Mexico City. May 23, 1835. p., 9 1/4 x 8 inches, on a folded folio sheet, with integral blank. Old horixontal fold, mild edge wear. Near fine. Item #WRCAM55814
A rare decree from a tumultuous time in the history of Mexican Texas, issued during the period when Santa Anna resigned his presidency to fight rebels and consolidate his power in northern Mexico and Texas. It is a document that encapsulates the struggle between the centralist and federalist forces at work in Mexico during this time. Here, the interim president of Mexico, Miguel Barragán reinforces Santa Anna's call for a restoration of order in the state of Coahuila and Texas. This decree was promulgated by the Secretary of the Interior, José María Gutiérrez de Estrada. While the language in the first section of this edict might sound like it refers to the growing unrest of the rebels in modern-day Texas, the "restoration of public order" at hand here pertains to the continuing tensions between political adversaries in Coahuila, particularly in Monclova and Leona Victoria (Saltillo). Political actors in each city had previously fought over the dictatorial machinations of Santa Anna, the location of the capital of Coahuila, and the candidacies for upcoming federal and state congressional elections, which would have certainly also affected potential political candidates in Texas. Certain dissidents, such as former Coahuila and Texas governor Francisco Vidaurri y Villaseñor, who had openly rebelled against Santa Anna's dissolution of Congress and consolidation of dictatorial power, were barred as candidates to the coming elections. This decree was issued by Miguel Barragán, who was serving as interim president of Mexico after Santa Anna resigned, albeit temporarily, and declared himself "General Presidente." Santa Anna then raised an army and headed north to quell rebels in Zacatecas, where he ransacked the city and plundered the local silver mine, which occurred just a couple of weeks before this decree was issued. Later, fearing that Santa Anna would then turn his attentions to Coahuila, the governor of Coahuila, Agustín Viesca dissolved the legislature and actually attempted to move the capital to San Antonio. In this act, he was unsuccessful. "The strife between Monclova and Leona Vicario still smoldered, and this evidently was Santa Anna's way of telling them he had quelled it, and that was that" - Eberstadt (who sold the last retail copy on record for $175 in 1963). Streeter notes three copies of this decree: his own (which sold at the sale of his collection in 1966 for $25 to Ken Nebenzahl), one at Yale, and one at the Archivo General del Estado in San Luis Potosí.
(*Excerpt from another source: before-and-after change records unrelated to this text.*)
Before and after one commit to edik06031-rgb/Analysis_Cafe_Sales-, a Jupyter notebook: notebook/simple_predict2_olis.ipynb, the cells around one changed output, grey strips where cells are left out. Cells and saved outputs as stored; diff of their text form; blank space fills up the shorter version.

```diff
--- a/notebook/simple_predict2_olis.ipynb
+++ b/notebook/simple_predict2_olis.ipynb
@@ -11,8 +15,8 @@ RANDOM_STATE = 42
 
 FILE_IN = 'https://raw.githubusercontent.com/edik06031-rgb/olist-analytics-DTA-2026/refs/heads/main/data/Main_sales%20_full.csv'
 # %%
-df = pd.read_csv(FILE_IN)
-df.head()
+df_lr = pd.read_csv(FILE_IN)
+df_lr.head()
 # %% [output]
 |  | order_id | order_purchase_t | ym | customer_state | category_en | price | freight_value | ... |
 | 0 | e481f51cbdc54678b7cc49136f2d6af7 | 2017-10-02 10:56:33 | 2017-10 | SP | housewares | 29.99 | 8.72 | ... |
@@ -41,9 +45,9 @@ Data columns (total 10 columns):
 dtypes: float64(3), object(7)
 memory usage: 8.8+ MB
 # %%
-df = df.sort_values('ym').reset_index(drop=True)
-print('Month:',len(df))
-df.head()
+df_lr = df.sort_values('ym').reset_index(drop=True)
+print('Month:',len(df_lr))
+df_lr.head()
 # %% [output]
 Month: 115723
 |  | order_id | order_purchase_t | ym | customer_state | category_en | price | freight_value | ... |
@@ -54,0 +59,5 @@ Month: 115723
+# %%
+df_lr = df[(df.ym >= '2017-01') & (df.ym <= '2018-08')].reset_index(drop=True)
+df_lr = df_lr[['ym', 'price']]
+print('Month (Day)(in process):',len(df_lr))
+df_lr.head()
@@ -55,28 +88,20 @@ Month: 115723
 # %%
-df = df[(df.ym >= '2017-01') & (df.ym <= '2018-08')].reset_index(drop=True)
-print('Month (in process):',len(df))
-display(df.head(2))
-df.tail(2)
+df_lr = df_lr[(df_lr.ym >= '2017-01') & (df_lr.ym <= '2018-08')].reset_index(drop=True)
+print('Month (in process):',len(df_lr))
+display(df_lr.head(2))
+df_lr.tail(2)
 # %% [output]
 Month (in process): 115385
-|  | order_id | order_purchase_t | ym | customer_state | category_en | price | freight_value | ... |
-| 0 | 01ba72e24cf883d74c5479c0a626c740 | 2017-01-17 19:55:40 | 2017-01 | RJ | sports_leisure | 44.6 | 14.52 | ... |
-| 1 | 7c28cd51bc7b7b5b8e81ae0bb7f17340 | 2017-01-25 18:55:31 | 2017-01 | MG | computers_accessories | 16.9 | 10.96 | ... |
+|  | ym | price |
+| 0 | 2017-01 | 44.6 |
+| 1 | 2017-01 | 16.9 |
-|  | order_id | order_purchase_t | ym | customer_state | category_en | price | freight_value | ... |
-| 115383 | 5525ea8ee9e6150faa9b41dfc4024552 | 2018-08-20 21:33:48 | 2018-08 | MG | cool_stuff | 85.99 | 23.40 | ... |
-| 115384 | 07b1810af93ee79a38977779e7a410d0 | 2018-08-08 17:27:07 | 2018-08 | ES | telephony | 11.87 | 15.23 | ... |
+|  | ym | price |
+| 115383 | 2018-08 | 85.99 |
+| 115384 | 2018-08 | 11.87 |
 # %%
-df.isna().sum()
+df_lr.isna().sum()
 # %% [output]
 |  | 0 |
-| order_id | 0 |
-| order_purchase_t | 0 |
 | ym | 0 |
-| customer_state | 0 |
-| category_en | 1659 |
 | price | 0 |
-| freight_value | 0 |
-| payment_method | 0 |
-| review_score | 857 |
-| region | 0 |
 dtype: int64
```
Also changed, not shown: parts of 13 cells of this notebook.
Two physical copies are reported in OCLC, at the University of Southern California and the University of Texas at Arlington. We can find no other physical copies in institutions, though some may be accounted for in a microfilm record in OCLC (21580553). A rare Streeter Texas item illustrating the political chaos in Mexico during Santa Anna's consolidation of power just before he would lose Texas to the revolutionaries. STREETER TEXAS 834. STREETER SALE 338. EBERSTADT 162:369. OCLC 51962974.